Open Source/Free Software includes a number of tribes. There are the FSF true believers, epitomized by RMS, who hold that software should be free on philosophical/ideological grounds. Even if one could adduce facts showing that Free Software was less optimal than closed source, these folks would be unmoved; it’s a matter of morality.
Then there are folks like Cory Doctorow and ESR who still insist on using strictly Open Software but do so on (mostly) pragmatic grounds. Members of this tribe seek to avoid lock-in or loss of data. It’s easy to see why someone like Doctorow would fear having his data locked in some proprietary format that could become unsupported at the whim of some software company.
There’s also the tribe that is willing to use a proprietary program or OS, when necessary, as long as it doesn’t involve their data. As a Mac user, I fall into this group. Even though I prefer open source, I’m perfectly happy to enjoy the benefits that OS X brings me but I would never use Word, or Pages (the Mac answer to Word), or Numbers (the Mac spreadsheet). Instead all my data is held as plain text (even, thanks to Org Mode, spreadsheet type data). If OS X were to die tomorrow, my data would be just as useful and accessible on Linux or even Windows.

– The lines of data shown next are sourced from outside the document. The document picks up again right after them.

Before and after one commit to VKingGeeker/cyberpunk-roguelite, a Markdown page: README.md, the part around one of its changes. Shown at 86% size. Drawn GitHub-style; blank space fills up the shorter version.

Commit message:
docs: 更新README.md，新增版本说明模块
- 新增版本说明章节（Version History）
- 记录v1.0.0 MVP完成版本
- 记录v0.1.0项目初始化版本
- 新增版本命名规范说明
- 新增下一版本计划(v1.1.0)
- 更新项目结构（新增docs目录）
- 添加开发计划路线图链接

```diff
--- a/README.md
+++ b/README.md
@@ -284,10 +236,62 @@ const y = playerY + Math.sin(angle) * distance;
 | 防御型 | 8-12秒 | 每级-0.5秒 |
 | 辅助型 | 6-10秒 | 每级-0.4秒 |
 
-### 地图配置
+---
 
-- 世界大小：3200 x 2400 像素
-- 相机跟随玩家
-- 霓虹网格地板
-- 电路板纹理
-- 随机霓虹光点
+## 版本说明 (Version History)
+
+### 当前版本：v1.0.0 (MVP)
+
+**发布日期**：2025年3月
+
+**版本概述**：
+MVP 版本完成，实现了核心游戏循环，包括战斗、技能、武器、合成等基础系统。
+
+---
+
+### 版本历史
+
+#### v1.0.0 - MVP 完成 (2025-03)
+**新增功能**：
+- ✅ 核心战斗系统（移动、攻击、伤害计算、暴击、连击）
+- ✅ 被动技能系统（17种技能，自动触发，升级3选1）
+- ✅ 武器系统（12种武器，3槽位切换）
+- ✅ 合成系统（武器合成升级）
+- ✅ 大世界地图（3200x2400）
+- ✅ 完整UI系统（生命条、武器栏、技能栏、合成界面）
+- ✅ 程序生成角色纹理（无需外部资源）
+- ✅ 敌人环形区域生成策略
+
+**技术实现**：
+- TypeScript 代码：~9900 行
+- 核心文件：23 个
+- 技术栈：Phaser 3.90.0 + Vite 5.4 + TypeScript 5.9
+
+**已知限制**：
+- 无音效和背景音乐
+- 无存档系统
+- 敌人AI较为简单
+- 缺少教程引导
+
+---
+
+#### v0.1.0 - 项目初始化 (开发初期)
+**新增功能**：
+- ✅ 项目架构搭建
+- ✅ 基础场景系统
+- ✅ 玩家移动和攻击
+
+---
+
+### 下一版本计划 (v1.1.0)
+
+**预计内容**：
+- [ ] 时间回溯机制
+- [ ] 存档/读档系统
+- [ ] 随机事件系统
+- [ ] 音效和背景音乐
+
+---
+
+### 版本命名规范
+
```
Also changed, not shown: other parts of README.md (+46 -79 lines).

The key here is that you must never commit any data you care about to anything but plain text. If someone or something requires, say, word documents, you write and maintain it in Org- or Markdown-mode and export it to word as Mark Szepieniec and Christophe-Marie Duquesne outlined for résumés. Most of us know and practice all this no matter which tribe we adhere to.
It turns out, though, that it’s a bit more complicated. Jonathan Zdziarski has an interesting post on digital forensics and the threat that closed source poses to it. Most law enforcement agencies use closed source programs to extract data from phones or computers and for other forensic tasks. One problem is that the user has no way of knowing what the programs are doing or how they’re massaging the data. This can present legal problems when, for example, the defense insists on auditing the program that produced the data. In the case of breathalyzers, which are also mostly closed source, this has already resulted in DUI dismissals.
It gets worse though. Zdziarski reports that the results these forensic programs produce are often flat out wrong—even made up in some cases. That’s an obvious problem no matter which side of law enforcement you’re on. If you’re the defendant, you might get wrongly convicted. If you’re with law enforcement, guilty parties may be erroneously cleared.
Closed source isn’t the only problem that Zdziarski describes but it is a large one. We will certainly see cases involving forensics depending on these programs challenged and dismissed. In the mean time, those of us who support open source get to feel smug. Just don’t find yourself on the wrong end of a digital forensics investigation.